All right, so I said I was going for some lighter reading this week. And one thing’s for sure, no one could ever accuse a Neil Cross book of being a light, fluffy read. In my defence, though, I actually read this last month as part of my Halloween spooky reads but I’m only just now putting up the review due to time constraints. And there’s only so much light reading a girl can do before she gets back to the heavy stuff…
But never mind that now. On to The Calling.
When I found out Neil Cross, the creator and writer behind Luther, had written a prequel novel for the series, I wasted no time in downloading the book on my Kindle. I am a huge fan of Neil Cross and the way he wrote the Luther series. The series was so compelling and smart and terrifying right from the very first scene of the very first show of the first season, I could not wait to see exactly how Cross described scenes and characters on paper.
Fans of the show might remember that the series started off with Luther chasing a man through an industrial warehouse. As we soon find out, the man is a sex offender and when he finds himself dangling over a great height, Luther refuses to aid him unless he told where he had kept a little girl. The man gives up everything he knows and they save the girl, but Luther lets him fall anyway. We don’t find out much else about this case, but The Calling is the story of that investigation.
The Calling also gives us a little more background into the characters and the motives behind their actions on the show. We find out more about the strain between Luther and Zoe and just why she decided to leave him. Also, the book explains just how Luther’s best friend and colleague, Ian Reed, gets himself into the trouble that he finds himself toward the end of season one. It’s also nice to see the reappearance of Luther’s first boss, Rose Teller (does anyone else feel Saskia Reeves is Emma Thompson’s doppelgänger!?) and a couple of ‘cameo’ appearances by DCI Justin Ripley!

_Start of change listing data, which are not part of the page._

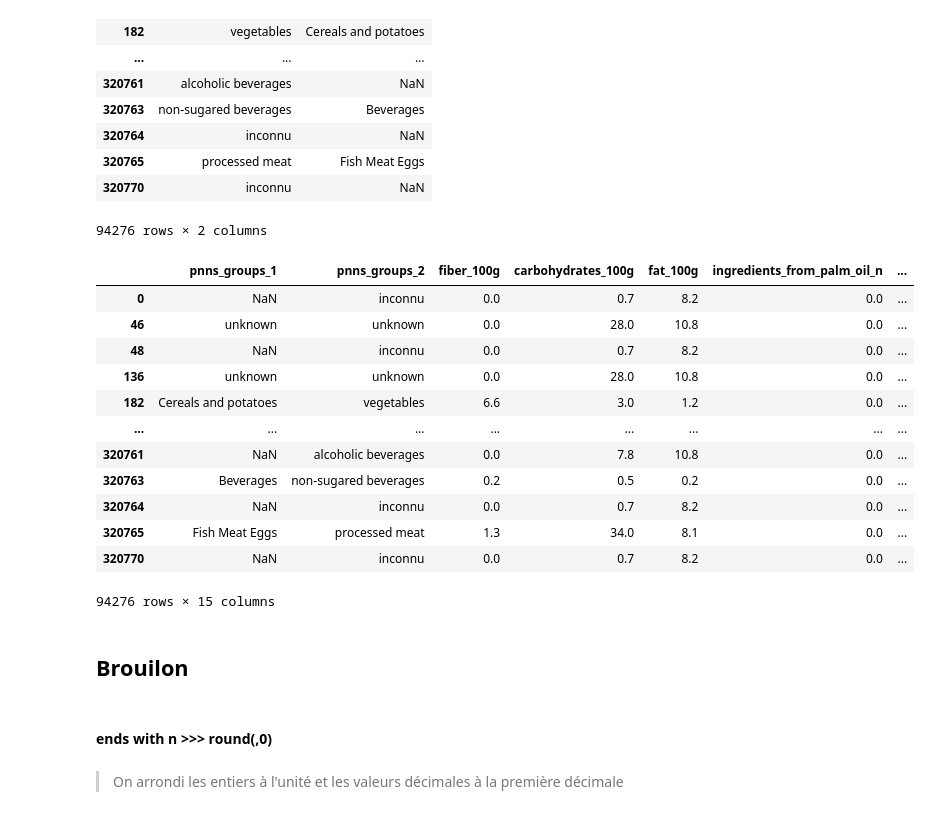
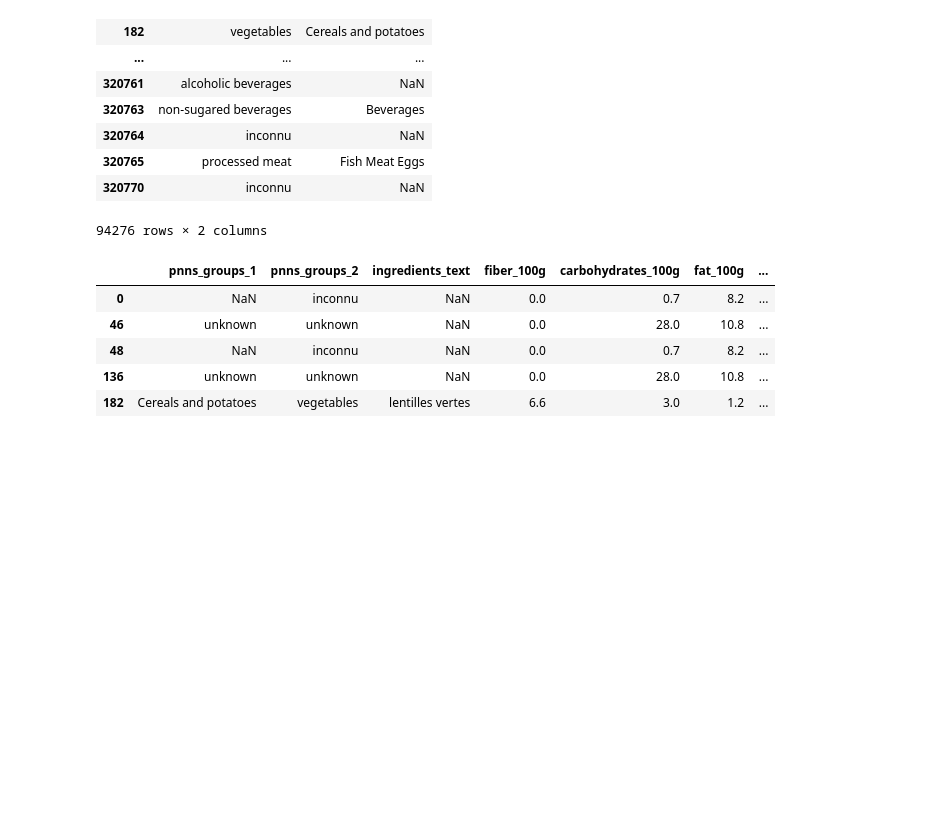
Before and after one commit to ArhurK/P3-Concevez-une-application-au-service-de-la-sante-publique, a Jupyter notebook: P3.ipynb, the cells around one changed output. Cells and saved outputs as stored; diff of their text form; code cells hidden in the pictures; blank space fills up the shorter version.

```diff
--- a/P3.ipynb
+++ b/P3.ipynb
@@ -998,24 +993,12 @@ data_fr_2[['pnns_groups_2','pnns_groups_1']]
 | 320770 | inconnu | NaN |
 94276 rows × 2 columns
 # %%
-data_fr_2[['pnns_groups_1','pnns_groups_2']].merge(df_impute,how='outer',left_index=True, right_index=True)
+db = data_fr_2[['pnns_groups_1','pnns_groups_2','ingredients_text']].merge(df_impute,how='outer',left_index=True, right_index=True)
+db.head(5)
 # %% [output]
-|  | pnns_groups_1 | pnns_groups_2 | fiber_100g | carbohydrates_100g | fat_100g | ingredients_from_palm_oil_n | ... |
-| 0 | NaN | inconnu | 0.0 | 0.7 | 8.2 | 0.0 | ... |
-| 46 | unknown | unknown | 0.0 | 28.0 | 10.8 | 0.0 | ... |
-| 48 | NaN | inconnu | 0.0 | 0.7 | 8.2 | 0.0 | ... |
-| 136 | unknown | unknown | 0.0 | 28.0 | 10.8 | 0.0 | ... |
-| 182 | Cereals and potatoes | vegetables | 6.6 | 3.0 | 1.2 | 0.0 | ... |
-| ... | ... | ... | ... | ... | ... | ... | ... |
-| 320761 | NaN | alcoholic beverages | 0.0 | 7.8 | 10.8 | 0.0 | ... |
-| 320763 | Beverages | non-sugared beverages | 0.2 | 0.5 | 0.2 | 0.0 | ... |
-| 320764 | NaN | inconnu | 0.0 | 0.7 | 8.2 | 0.0 | ... |
-| 320765 | Fish Meat Eggs | processed meat | 1.3 | 34.0 | 8.1 | 0.0 | ... |
-| 320770 | NaN | inconnu | 0.0 | 0.7 | 8.2 | 0.0 | ... |
+|  | pnns_groups_1 | pnns_groups_2 | ingredients_text | fiber_100g | carbohydrates_100g | fat_100g | ... |
+| 0 | NaN | inconnu | NaN | 0.0 | 0.7 | 8.2 | ... |
+| 46 | unknown | unknown | NaN | 0.0 | 28.0 | 10.8 | ... |
+| 48 | NaN | inconnu | NaN | 0.0 | 0.7 | 8.2 | ... |
+| 136 | unknown | unknown | NaN | 0.0 | 28.0 | 10.8 | ... |
+| 182 | Cereals and potatoes | vegetables | lentilles vertes | 6.6 | 3.0 | 1.2 | ... |
-94276 rows × 15 columns
-# %% [markdown]
-## Brouilon
-# %% [markdown]
-#### ends with n >>> round(,0)
-# %% [markdown]
-> On arrondi les entiers à l'unité et les valeurs décimales à la première décimale
```
Also changed, not shown: parts of 52 cells of this notebook.
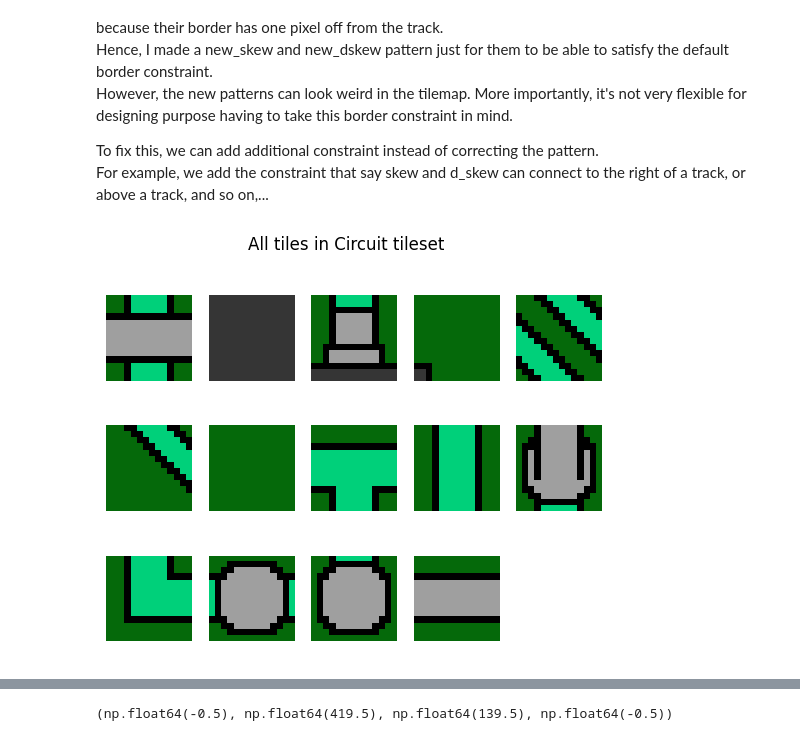
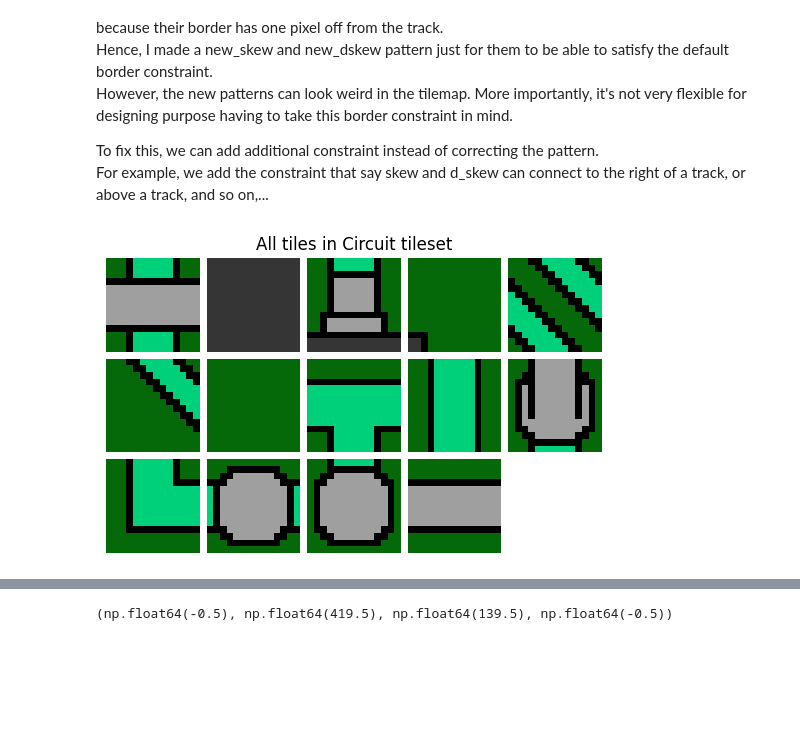
Before and after one commit to Ngoc-Cac/Wave-Function-Collapse, a Jupyter notebook: src/demo.ipynb, the cells around one changed output, grey strips where cells are left out. Saved outputs shown, nothing was run; the diff lists cells and outputs as text; code cells hidden in the pictures; blank space fills up the shorter version.

```diff
--- a/src/demo.ipynb
+++ b/src/demo.ipynb
@@ -81,16 +88,15 @@ For example, we add the constraint that say skew and d_skew can connect to the r
 # %%
 tileset_name = 'Circuit'
 tile_folder = osp.join('..', 'images', 'tilesets', tileset_name)
 patterns = load_patterns(tile_folder, rotate=False)
 
 #removing the new skew pattern
 patterns = patterns[:5] + patterns[7:]
 
-fig, axes = show_tiles(patterns)
-fig.suptitle(f'All tiles in {tileset_name} tileset')
+show_tiles(patterns).set_title(f'All tiles in {tileset_name} tileset', loc='center')
 pass
 # %% [output]
-[figure, old version]
+[figure, new version]
 # %%
 from scipy.ndimage import rotate
 import numpy as np
```
Also changed, not shown: parts of 5 cells of this notebook, 2 other files.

The Calling is as intense and tightly written as any of the episodes on the Luther series. Cross has a talent for drawing his audience in right from the very start and never letting them go. Each character is vividly drawn, with their own unique flaws and strengths. The crimes described are brutal and enough to make you want to seriously beef up your home security system at once while at the same time feeling nothing you ever do will never be enough to stop a psychopath like Henry. Nothing, that is, unless you manage to hire Luther as your bodyguard.
And yes, let’s talk about the man of the hour – Luther! I love this character made so awesome by Idris Elba. He’s so flawed and whip smart and crazy and, well, just so much fun to watch (or read about, as it were, in this case). Side note: during the series, whenever my partner and I watched Luther climb onto a chair or smash a window for the millionth time while his fellow officers looked on, bemused (you’d think they’d be used to it by now), we used to joke about how entertaining work would be if we had a colleague like Luther. If any character or scene is intense, Luther is about a million times more intense. You know there’s never a dull moment when ol’ Luther’s around.
The Luther seasons have been getting shorter and shorter (I think there’s only about four episodes in the last one), and with Idris Elba taking on more big Hollywood-type roles, it doesn’t look likely that we’re going to see many more future seasons, if any. Here’s hoping Neil Cross will instead come out with a series of Luther novels to whet our appetite!